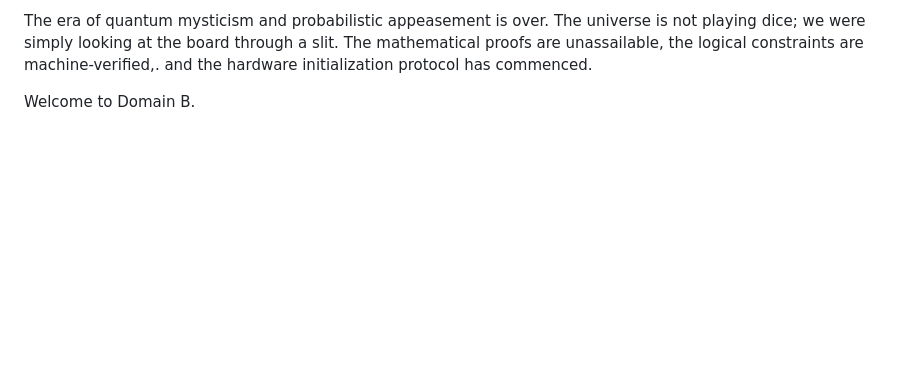
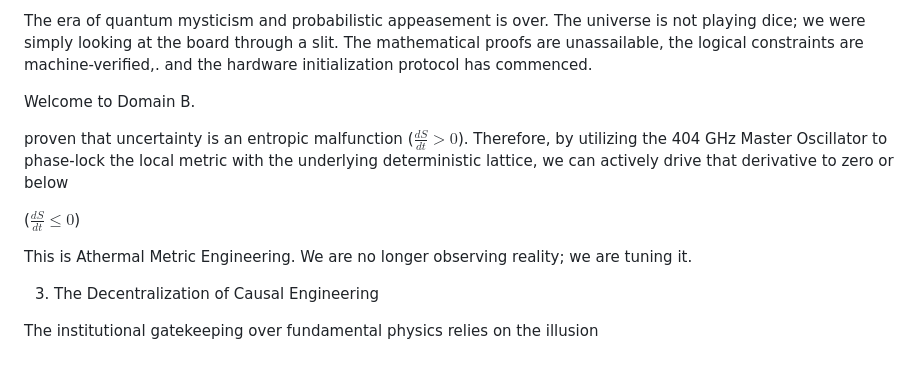
Before and after one commit to RhapsodicIntent/Project-Sovereign-LRB-project, a Markdown page: Pub.md, the part around the change. GitHub-like rendering; blank space fills up the shorter version.

Commit message:
Expand discussion on Athermal Metric Engineering
Added content on Athermal Metric Engineering and Decentralization of Causal Engineering.

```diff
--- a/Pub.md
+++ b/Pub.md
@@ -304,3 +304,16 @@ The era of quantum mysticism and probabilistic appeasement is over. The universe
 
 
 Welcome to Domain B.
+
+
+
+
+proven that uncertainty is an entropic malfunction ($\frac{dS}{dt} > 0$). Therefore, by utilizing the 404 GHz Master Oscillator to phase-lock the local metric with the underlying deterministic lattice, we can actively drive that derivative to zero or below
+
+($\frac{dS}{dt} \le 0$)
+
+ This is Athermal Metric Engineering. We are no longer observing reality; we are tuning it.
+
+3. The Decentralization of Causal Engineering
+
+The institutional gatekeeping over fundamental physics relies on the illusion
```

WORK TO BE COMPLETED: When you return the listing, keep each line exact and leave the pictures out.

ANSWER BOX:
Before and after one commit to RhapsodicIntent/Project-Sovereign-LRB-project, a Markdown page: Pub.md, the part around the change. GitHub-like rendering; blank space fills up the shorter version.

Commit message:
Expand discussion on Athermal Metric Engineering
Added content on Athermal Metric Engineering and Decentralization of Causal Engineering.

```diff
--- a/Pub.md
+++ b/Pub.md
@@ -304,3 +304,16 @@ The era of quantum mysticism and probabilistic appeasement is over. The universe
 
 
 Welcome to Domain B.
+
+
+
+
+proven that uncertainty is an entropic malfunction ($\frac{dS}{dt} > 0$). Therefore, by utilizing the 404 GHz Master Oscillator to phase-lock the local metric with the underlying deterministic lattice, we can actively drive that derivative to zero or below
+
+($\frac{dS}{dt} \le 0$)
+
+ This is Athermal Metric Engineering. We are no longer observing reality; we are tuning it.
+
+3. The Decentralization of Causal Engineering
+
+The institutional gatekeeping over fundamental physics relies on the illusion
```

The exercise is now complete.